I have a very complicated relationship with money. A love-hate relationship, if you will. Money can give you the tools to travel the world or confine you to one town, one home, one life. I would love to be a millionaire and be able to go into a store and buy whatever my big, retail-grubber heart desires, but that’s not how life works. You have to work hard; extra hard if you’re born into a rich family.
Just about every minute of my life is spent worrying and dreaming over money. In the morning I wish I had a personal chef who’d make me whatever I wanted for breakfast: bacon, Belgian waffles, fresh squeezed orange juice, fruits. Then while I’m walking in the rain and snow to the bus stop, I’m wishing I had a personal driver or my own car. In class and walking down the hallways of my huge school, I look at my fellow classmates’ clothing and wish I could own half of what I see. A girl can never have enough pairs of shoes, you know.
When I get home I want more rich foods and don’t feel like doing homework. I want to jump in a big princess style bed in a room with a big screen TV and a mini-fridge. But all I have is a small room with a small bed and no television.
I’m a teen so of course I’m becoming independent. The first step to independence is money. You need to be able to take care of yourself and support yourself. But you’re living with your parents so your first few years are buying what you want. You still have your parents taking care of you, if you’re lucky. But with the economic depression going on right now and the limitations of finding a job with the right hours and distance, it’s nearly impossible to find a job.
On top of that, if you’re parents don’t have money you have to worry about college. How will you pay during college and afterwards if you have to take out loans? How will you live? How will you support yourself and not have a mental breakdown? Do you even want to go to college and have to worry about all this stuff?

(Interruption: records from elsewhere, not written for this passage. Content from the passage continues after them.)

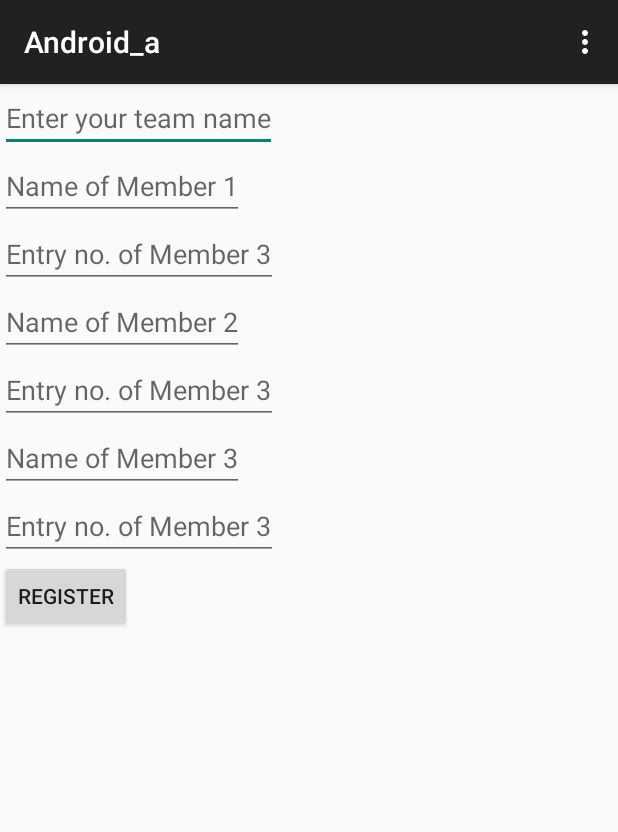
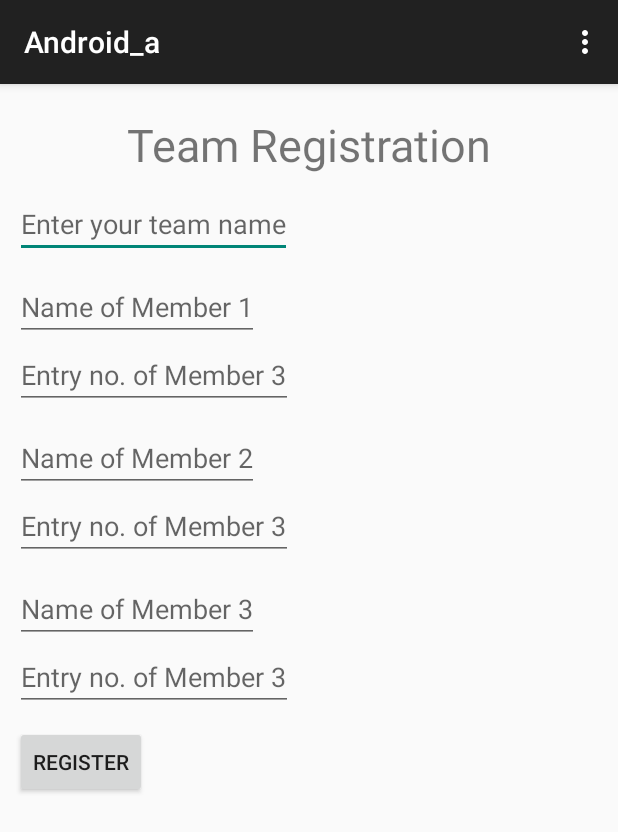
Before and after one commit to Prakhar0409/Android_app, an Android app: the screen it shows after launch (MainActivity), on a phone screen of 412 x 824 dp. Shown: the top 832 px of the screen. Run offline under Robolectric (Android 15) with nearby library versions, the phone set to English and light mode, and no system bars.

Commit message:
Made some UI changes

```diff
--- a/app/src/main/res/layout/activity_main.xml
+++ b/app/src/main/res/layout/activity_main.xml
@@ -3,7 +3,8 @@
     xmlns:tools="http://schemas.android.com/tools"
     android:orientation="vertical"
     android:layout_width="match_parent"
-    android:layout_height="match_parent" >
+    android:layout_height="match_parent"
+    android:padding="10dp">
     <!--app:layout_behavior="@string/appbar_scrolling_view_behavior">-->
     <!--tools:showIn="@layout/activity_my">-->
     <!--<AutoCompleteTextView android:id="@+id/entry1auto"-->
@@ -11,12 +12,22 @@
         <!--android:layout_height="wrap_content"-->
         <!--android:hint="@string/entry1"/>-->
 
+    <TextView
+        android:layout_width="wrap_content"
+        android:layout_height="wrap_content"
+        android:text="Team Registration"
+        android:textSize="30dp"
+        android:layout_gravity="center"
+        android:layout_marginTop="10dp"/>
+
     <AutoCompleteTextView android:id="@+id/team"
+        android:layout_marginTop="10dp"
         android:layout_width="wrap_content"
         android:layout_height="wrap_content"
         android:hint="@string/teamname"/>
 
     <AutoCompleteTextView android:id="@+id/name1"
+        android:layout_marginTop="10dp"
         android:layout_width="wrap_content"
         android:layout_height="wrap_content"
         android:hint="@string/name1" />
@@ -27,6 +38,7 @@
         android:hint="@string/entry1" />
 
     <AutoCompleteTextView android:id="@+id/name2"
+        android:layout_marginTop="10dp"
         android:layout_width="wrap_content"
         android:layout_height="wrap_content"
         android:hint="@string/name2" />
@@ -37,6 +49,7 @@
         android:hint="@string/entry2" />
 
     <AutoCompleteTextView android:id="@+id/name3"
+        android:layout_marginTop="10dp"
         android:layout_width="wrap_content"
         android:layout_height="wrap_content"
         android:hint="@string/name3" />
@@ -47,6 +60,7 @@
         android:hint="@string/entry3" />
 
     <Button android:id="@+id/send"
+        android:layout_marginTop="10dp"
         android:layout_width="wrap_content"
         android:layout_height="wrap_content"
         android:text="@string/button_send"
```
Also changed, not shown: 1 other file.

It’s a lie that no one is born with a silver spoon in their mouth. It’s a lie that luck doesn’t exist. It’s a lie that hard work always pays off. It’s a lie that practice that perfect. It’s a le that life is fair. It’s true that money makes the world go round.